### The task
Reply with one number only: the count of lines below that contain the word "docs".

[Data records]
..........
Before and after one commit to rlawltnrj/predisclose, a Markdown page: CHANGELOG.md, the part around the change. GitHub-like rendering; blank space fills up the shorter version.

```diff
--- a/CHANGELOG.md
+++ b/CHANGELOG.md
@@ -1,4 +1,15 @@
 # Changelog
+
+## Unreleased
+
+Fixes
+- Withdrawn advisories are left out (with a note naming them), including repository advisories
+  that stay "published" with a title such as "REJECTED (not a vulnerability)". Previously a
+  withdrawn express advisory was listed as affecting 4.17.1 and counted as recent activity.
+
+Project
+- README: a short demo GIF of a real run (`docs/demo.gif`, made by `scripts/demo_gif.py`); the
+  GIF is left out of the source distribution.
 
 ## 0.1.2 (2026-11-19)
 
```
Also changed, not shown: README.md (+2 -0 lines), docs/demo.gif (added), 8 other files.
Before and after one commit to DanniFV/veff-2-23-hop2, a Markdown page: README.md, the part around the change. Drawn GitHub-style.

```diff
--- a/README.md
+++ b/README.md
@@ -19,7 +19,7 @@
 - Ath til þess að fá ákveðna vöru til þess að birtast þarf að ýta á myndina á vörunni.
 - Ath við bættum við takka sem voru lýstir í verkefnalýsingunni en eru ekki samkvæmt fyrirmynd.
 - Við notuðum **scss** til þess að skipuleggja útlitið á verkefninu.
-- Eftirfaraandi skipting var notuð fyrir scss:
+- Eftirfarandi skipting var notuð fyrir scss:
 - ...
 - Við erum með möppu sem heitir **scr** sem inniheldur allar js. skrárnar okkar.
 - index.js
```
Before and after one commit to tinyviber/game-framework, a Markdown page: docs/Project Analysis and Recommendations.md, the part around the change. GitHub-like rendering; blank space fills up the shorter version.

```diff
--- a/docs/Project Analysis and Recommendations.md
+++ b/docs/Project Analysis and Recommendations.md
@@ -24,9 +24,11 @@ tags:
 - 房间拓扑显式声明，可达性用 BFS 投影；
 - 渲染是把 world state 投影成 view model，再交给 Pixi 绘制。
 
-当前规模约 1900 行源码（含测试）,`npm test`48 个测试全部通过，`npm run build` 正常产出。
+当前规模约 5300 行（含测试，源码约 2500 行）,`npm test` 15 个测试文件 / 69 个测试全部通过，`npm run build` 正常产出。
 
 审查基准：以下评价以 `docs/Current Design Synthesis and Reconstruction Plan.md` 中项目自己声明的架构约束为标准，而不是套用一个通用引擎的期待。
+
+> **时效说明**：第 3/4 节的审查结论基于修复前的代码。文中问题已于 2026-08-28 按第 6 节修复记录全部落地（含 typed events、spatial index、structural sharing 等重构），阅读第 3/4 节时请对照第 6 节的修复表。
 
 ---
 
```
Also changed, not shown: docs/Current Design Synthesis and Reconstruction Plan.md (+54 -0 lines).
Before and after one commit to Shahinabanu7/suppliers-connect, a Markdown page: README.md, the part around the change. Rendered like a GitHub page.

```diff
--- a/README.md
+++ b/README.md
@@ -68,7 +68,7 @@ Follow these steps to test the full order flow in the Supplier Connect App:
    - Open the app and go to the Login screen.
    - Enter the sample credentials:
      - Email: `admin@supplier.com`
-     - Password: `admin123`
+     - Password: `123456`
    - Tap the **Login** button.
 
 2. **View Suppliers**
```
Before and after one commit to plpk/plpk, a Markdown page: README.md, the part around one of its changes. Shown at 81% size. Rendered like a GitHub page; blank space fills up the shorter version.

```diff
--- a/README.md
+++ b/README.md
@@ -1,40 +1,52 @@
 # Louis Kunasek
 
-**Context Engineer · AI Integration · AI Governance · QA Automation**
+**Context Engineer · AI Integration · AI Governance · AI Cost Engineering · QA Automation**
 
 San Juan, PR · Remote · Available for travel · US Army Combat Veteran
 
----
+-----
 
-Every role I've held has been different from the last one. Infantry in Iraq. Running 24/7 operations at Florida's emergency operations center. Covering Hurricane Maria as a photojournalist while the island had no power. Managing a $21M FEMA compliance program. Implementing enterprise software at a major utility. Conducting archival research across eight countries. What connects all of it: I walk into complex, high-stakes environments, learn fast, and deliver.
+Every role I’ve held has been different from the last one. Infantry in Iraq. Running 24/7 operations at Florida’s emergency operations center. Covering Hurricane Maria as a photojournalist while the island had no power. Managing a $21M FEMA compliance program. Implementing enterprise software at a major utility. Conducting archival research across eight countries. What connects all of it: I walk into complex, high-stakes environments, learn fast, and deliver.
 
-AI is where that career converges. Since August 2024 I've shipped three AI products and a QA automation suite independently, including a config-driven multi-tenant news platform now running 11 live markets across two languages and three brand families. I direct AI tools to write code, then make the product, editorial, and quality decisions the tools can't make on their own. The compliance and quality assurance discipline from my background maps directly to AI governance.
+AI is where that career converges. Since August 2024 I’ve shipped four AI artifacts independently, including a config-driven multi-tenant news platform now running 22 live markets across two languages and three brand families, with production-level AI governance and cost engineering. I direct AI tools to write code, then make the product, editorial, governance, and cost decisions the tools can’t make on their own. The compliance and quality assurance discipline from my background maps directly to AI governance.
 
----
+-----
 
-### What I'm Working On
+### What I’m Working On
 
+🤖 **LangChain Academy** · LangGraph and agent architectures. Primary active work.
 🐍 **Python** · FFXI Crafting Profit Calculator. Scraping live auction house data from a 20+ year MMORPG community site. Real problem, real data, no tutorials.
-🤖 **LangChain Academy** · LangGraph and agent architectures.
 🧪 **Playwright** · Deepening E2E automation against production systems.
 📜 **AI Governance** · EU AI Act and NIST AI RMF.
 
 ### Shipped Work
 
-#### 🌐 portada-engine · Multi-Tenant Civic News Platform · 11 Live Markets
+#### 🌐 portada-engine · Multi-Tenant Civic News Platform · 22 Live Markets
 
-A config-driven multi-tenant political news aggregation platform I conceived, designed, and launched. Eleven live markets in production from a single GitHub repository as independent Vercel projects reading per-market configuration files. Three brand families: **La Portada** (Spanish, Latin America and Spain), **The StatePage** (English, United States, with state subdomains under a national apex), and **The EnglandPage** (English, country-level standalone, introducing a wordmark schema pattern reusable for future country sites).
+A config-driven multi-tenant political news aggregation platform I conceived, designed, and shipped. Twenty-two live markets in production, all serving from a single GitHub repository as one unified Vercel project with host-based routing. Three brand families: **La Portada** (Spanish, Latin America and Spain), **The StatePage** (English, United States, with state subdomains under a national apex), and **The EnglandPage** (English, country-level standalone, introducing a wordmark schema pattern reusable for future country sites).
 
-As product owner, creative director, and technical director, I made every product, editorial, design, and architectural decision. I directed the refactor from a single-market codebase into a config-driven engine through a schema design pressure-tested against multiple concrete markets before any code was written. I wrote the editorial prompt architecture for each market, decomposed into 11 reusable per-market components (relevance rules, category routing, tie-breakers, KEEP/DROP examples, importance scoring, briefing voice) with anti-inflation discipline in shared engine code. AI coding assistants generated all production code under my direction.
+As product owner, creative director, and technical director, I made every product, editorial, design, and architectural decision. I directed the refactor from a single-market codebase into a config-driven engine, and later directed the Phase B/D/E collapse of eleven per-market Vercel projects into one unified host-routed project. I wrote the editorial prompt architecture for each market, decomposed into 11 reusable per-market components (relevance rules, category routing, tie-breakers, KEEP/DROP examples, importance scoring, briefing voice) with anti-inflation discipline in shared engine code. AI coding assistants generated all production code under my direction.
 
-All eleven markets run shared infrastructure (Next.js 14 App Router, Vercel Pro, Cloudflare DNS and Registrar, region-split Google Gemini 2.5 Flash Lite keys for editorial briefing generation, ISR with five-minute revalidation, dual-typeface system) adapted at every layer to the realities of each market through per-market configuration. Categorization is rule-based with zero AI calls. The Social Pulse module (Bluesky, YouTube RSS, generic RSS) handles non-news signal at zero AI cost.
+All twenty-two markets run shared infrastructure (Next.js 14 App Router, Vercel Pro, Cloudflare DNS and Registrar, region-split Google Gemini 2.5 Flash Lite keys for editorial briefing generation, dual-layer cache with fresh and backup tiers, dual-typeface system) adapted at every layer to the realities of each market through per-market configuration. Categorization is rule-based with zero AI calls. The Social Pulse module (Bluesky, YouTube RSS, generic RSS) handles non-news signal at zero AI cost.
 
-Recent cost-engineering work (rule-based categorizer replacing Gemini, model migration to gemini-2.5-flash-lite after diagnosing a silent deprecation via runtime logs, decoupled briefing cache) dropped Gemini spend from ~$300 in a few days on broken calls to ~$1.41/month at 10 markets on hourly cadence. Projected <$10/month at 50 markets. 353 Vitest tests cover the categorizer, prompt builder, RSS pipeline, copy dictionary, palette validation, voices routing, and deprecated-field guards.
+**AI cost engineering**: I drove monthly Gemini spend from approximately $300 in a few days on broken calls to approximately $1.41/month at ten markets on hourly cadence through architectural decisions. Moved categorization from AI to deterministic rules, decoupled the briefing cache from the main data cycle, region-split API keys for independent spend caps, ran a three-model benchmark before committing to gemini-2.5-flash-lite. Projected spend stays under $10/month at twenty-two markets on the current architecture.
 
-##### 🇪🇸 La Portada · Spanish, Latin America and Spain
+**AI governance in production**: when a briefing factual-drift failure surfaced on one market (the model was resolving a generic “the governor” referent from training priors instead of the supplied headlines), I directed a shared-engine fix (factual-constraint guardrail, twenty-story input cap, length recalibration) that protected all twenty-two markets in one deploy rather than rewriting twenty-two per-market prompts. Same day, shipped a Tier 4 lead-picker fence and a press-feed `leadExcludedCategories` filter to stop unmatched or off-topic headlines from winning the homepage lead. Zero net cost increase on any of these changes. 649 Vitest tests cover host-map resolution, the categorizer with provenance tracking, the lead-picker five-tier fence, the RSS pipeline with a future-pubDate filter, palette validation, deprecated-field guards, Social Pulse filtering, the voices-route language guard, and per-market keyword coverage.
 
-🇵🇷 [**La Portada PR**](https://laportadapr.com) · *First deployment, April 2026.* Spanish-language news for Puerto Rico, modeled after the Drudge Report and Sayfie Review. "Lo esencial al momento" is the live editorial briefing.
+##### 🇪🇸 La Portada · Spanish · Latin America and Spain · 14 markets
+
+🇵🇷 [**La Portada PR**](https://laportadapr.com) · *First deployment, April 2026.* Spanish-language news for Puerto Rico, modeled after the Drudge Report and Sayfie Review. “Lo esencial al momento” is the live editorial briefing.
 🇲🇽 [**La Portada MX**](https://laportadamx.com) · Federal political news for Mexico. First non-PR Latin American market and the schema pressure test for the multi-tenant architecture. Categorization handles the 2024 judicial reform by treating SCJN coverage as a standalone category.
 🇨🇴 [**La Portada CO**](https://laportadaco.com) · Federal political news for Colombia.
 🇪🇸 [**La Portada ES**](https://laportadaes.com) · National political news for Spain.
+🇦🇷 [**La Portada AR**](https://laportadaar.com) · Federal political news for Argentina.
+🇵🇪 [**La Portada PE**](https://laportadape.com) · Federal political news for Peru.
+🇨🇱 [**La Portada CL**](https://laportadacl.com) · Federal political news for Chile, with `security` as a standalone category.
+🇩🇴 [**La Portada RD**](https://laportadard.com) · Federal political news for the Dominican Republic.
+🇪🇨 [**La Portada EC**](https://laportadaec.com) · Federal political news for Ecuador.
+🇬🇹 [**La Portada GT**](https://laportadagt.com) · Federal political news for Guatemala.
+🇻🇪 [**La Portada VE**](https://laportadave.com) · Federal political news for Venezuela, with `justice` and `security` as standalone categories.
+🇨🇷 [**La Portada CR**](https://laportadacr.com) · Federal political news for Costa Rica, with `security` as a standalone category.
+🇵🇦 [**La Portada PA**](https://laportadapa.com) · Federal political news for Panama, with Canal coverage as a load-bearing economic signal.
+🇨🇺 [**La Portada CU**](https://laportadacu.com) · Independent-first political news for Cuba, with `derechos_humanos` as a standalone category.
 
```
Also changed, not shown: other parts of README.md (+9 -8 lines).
..........
### Result of the exercise
7